[Saved data entries]
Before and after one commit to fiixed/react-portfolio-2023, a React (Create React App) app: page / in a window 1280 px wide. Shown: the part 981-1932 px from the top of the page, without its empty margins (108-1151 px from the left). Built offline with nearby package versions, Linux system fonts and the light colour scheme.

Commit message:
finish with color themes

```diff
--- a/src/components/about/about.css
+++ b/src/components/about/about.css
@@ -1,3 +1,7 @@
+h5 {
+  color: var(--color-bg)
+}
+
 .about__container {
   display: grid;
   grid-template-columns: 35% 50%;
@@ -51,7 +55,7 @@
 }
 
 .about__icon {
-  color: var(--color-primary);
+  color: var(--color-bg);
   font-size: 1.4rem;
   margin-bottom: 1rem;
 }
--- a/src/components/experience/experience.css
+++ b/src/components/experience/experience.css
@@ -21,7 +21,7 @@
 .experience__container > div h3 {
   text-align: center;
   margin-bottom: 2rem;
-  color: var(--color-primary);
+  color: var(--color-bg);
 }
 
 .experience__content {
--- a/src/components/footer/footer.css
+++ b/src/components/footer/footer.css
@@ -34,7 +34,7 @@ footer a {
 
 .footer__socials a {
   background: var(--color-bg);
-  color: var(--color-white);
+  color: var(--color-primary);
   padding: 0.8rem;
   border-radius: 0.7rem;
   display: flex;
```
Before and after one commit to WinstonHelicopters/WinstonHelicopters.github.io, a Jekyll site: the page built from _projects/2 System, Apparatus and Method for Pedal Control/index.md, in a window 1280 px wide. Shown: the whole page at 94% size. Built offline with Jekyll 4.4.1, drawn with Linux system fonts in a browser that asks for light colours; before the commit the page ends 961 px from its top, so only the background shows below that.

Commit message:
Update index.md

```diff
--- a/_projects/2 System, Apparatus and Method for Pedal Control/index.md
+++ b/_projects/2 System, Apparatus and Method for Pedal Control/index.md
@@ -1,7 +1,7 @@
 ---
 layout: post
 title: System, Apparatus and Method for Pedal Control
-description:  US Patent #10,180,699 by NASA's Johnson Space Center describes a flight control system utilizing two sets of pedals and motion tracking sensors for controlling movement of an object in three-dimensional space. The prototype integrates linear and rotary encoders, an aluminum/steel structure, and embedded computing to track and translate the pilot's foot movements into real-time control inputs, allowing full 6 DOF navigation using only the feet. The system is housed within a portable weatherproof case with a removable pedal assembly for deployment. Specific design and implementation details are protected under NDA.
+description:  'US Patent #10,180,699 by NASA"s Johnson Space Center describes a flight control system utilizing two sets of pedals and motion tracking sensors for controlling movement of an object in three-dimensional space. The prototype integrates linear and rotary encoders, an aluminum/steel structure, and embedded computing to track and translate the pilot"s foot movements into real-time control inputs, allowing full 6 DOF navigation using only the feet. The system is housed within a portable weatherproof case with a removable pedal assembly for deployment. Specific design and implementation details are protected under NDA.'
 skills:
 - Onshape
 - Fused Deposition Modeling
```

### [What you will do]
Once you have read the data, copy all of it out exactly.

### [Written solution]
Before and after one commit to fiixed/react-portfolio-2023, a React (Create React App) app: page / in a window 1280 px wide. Shown: the part 981-1932 px from the top of the page, without its empty margins (108-1151 px from the left). Built offline with nearby package versions, Linux system fonts and the light colour scheme.

Commit message:
finish with color themes

```diff
--- a/src/components/about/about.css
+++ b/src/components/about/about.css
@@ -1,3 +1,7 @@
+h5 {
+  color: var(--color-bg)
+}
+
 .about__container {
   display: grid;
   grid-template-columns: 35% 50%;
@@ -51,7 +55,7 @@
 }
 
 .about__icon {
-  color: var(--color-primary);
+  color: var(--color-bg);
   font-size: 1.4rem;
   margin-bottom: 1rem;
 }
--- a/src/components/experience/experience.css
+++ b/src/components/experience/experience.css
@@ -21,7 +21,7 @@
 .experience__container > div h3 {
   text-align: center;
   margin-bottom: 2rem;
-  color: var(--color-primary);
+  color: var(--color-bg);
 }
 
 .experience__content {
--- a/src/components/footer/footer.css
+++ b/src/components/footer/footer.css
@@ -34,7 +34,7 @@ footer a {
 
 .footer__socials a {
   background: var(--color-bg);
-  color: var(--color-white);
+  color: var(--color-primary);
   padding: 0.8rem;
   border-radius: 0.7rem;
   display: flex;
```
Before and after one commit to WinstonHelicopters/WinstonHelicopters.github.io, a Jekyll site: the page built from _projects/2 System, Apparatus and Method for Pedal Control/index.md, in a window 1280 px wide. Shown: the whole page at 94% size. Built offline with Jekyll 4.4.1, drawn with Linux system fonts in a browser that asks for light colours; before the commit the page ends 961 px from its top, so only the background shows below that.

Commit message:
Update index.md

```diff
--- a/_projects/2 System, Apparatus and Method for Pedal Control/index.md
+++ b/_projects/2 System, Apparatus and Method for Pedal Control/index.md
@@ -1,7 +1,7 @@
 ---
 layout: post
 title: System, Apparatus and Method for Pedal Control
-description:  US Patent #10,180,699 by NASA's Johnson Space Center describes a flight control system utilizing two sets of pedals and motion tracking sensors for controlling movement of an object in three-dimensional space. The prototype integrates linear and rotary encoders, an aluminum/steel structure, and embedded computing to track and translate the pilot's foot movements into real-time control inputs, allowing full 6 DOF navigation using only the feet. The system is housed within a portable weatherproof case with a removable pedal assembly for deployment. Specific design and implementation details are protected under NDA.
+description:  'US Patent #10,180,699 by NASA"s Johnson Space Center describes a flight control system utilizing two sets of pedals and motion tracking sensors for controlling movement of an object in three-dimensional space. The prototype integrates linear and rotary encoders, an aluminum/steel structure, and embedded computing to track and translate the pilot"s foot movements into real-time control inputs, allowing full 6 DOF navigation using only the feet. The system is housed within a portable weatherproof case with a removable pedal assembly for deployment. Specific design and implementation details are protected under NDA.'
 skills:
 - Onshape
 - Fused Deposition Modeling
```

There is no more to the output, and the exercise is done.